For the modulus functions and see §12.14(x).
the branch of being zero when and defined by continuity elsewhere.
Here and are the even and odd solutions of (12.2.3):
where and satisfy the recursion relations
For the notation see §10.2(ii). When
For the notation see §13.2(i).
with given by (12.14.7). Then as
The coefficients and are obtainable by equating real and imaginary parts in
The differential equation
follows from (12.2.3), and has solutions . For real and oscillations occur outside the -interval . Airy-type uniform asymptotic expansions can be used to include either one of the turning points . In the following expansions, obtained from Olver (1959), is large and positive, and is again an arbitrary small positive constant.
uniformly for , with , , , and as in §12.10(vii). For the corresponding expansions for the derivatives see Olver (1959).
As noted in §12.14(ix), when is negative the solutions of (12.2.3), with replaced by , are oscillatory on the whole real line; also, when is positive there is a central interval in which the solutions are exponential in character. In the oscillatory intervals we write
where is defined in (12.14.5), and (0), , (0), and are real. or is the modulus and or is the corresponding phase. Compare §12.2(vi).

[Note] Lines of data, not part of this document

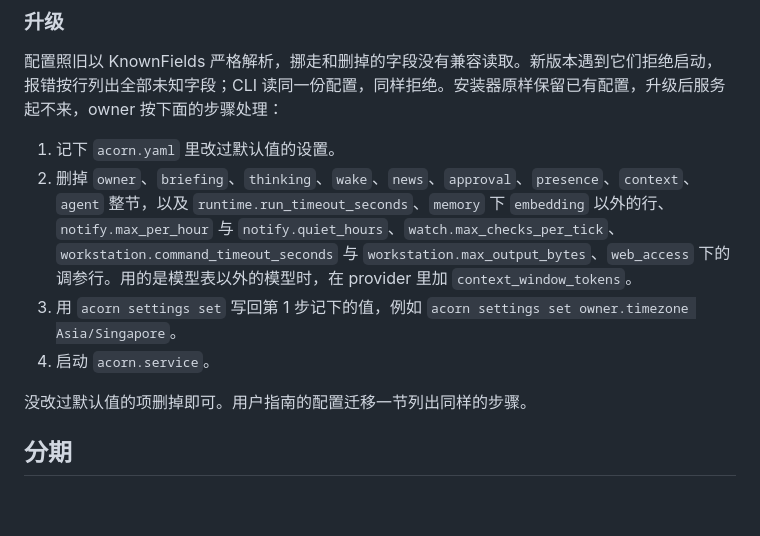
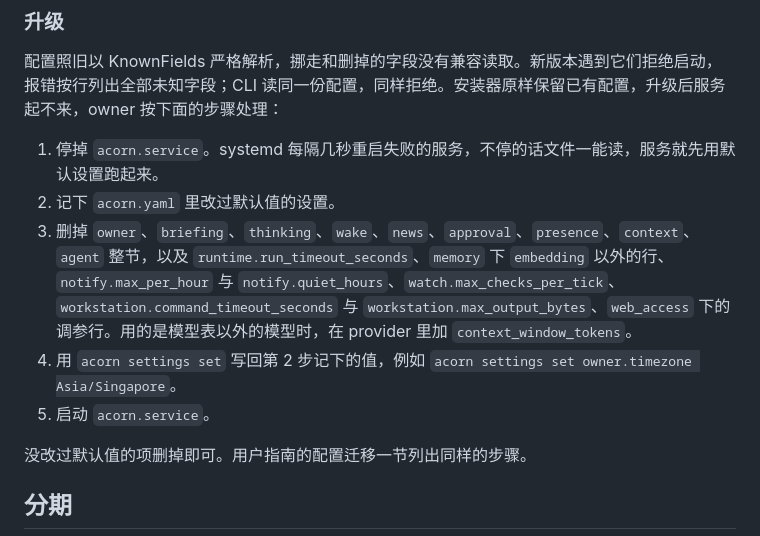
Before and after one commit to ycvk/acorn, a Markdown page: docs/adr/0014-owner-settings-in-app.md, the part around the change. Rendered like a GitHub page; blank space fills up the shorter version.

```diff
--- a/docs/adr/0014-owner-settings-in-app.md
+++ b/docs/adr/0014-owner-settings-in-app.md
@@ -113,10 +113,11 @@ ADR 0004 里的 `memory.batch_tokens`、`memory.context_tokens`、`memory.histor
 
 配置照旧以 KnownFields 严格解析，挪走和删掉的字段没有兼容读取。新版本遇到它们拒绝启动，报错按行列出全部未知字段；CLI 读同一份配置，同样拒绝。安装器原样保留已有配置，升级后服务起不来，owner 按下面的步骤处理：
 
-1. 记下 `acorn.yaml` 里改过默认值的设置。
-2. 删掉 `owner`、`briefing`、`thinking`、`wake`、`news`、`approval`、`presence`、`context`、`agent` 整节，以及 `runtime.run_timeout_seconds`、`memory` 下 `embedding` 以外的行、`notify.max_per_hour` 与 `notify.quiet_hours`、`watch.max_checks_per_tick`、`workstation.command_timeout_seconds` 与 `workstation.max_output_bytes`、`web_access` 下的调参行。用的是模型表以外的模型时，在 provider 里加 `context_window_tokens`。
-3. 用 `acorn settings set` 写回第 1 步记下的值，例如 `acorn settings set owner.timezone Asia/Singapore`。
-4. 启动 `acorn.service`。
+1. 停掉 `acorn.service`。systemd 每隔几秒重启失败的服务，不停的话文件一能读，服务就先用默认设置跑起来。
+2. 记下 `acorn.yaml` 里改过默认值的设置。
+3. 删掉 `owner`、`briefing`、`thinking`、`wake`、`news`、`approval`、`presence`、`context`、`agent` 整节，以及 `runtime.run_timeout_seconds`、`memory` 下 `embedding` 以外的行、`notify.max_per_hour` 与 `notify.quiet_hours`、`watch.max_checks_per_tick`、`workstation.command_timeout_seconds` 与 `workstation.max_output_bytes`、`web_access` 下的调参行。用的是模型表以外的模型时，在 provider 里加 `context_window_tokens`。
+4. 用 `acorn settings set` 写回第 2 步记下的值，例如 `acorn settings set owner.timezone Asia/Singapore`。
+5. 启动 `acorn.service`。
 
 没改过默认值的项删掉即可。用户指南的配置迁移一节列出同样的步骤。
 
```
Also changed, not shown: docs/user/self-hosted-onboarding.md (+5 -4 lines).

For properties of the modulus and phase functions, including differential equations and asymptotic expansions for large , see Miller (1955, pp. 87–88). For graphs of the modulus functions see §12.14(iii).
For asymptotic expansions of the zeros of and , see Olver (1959).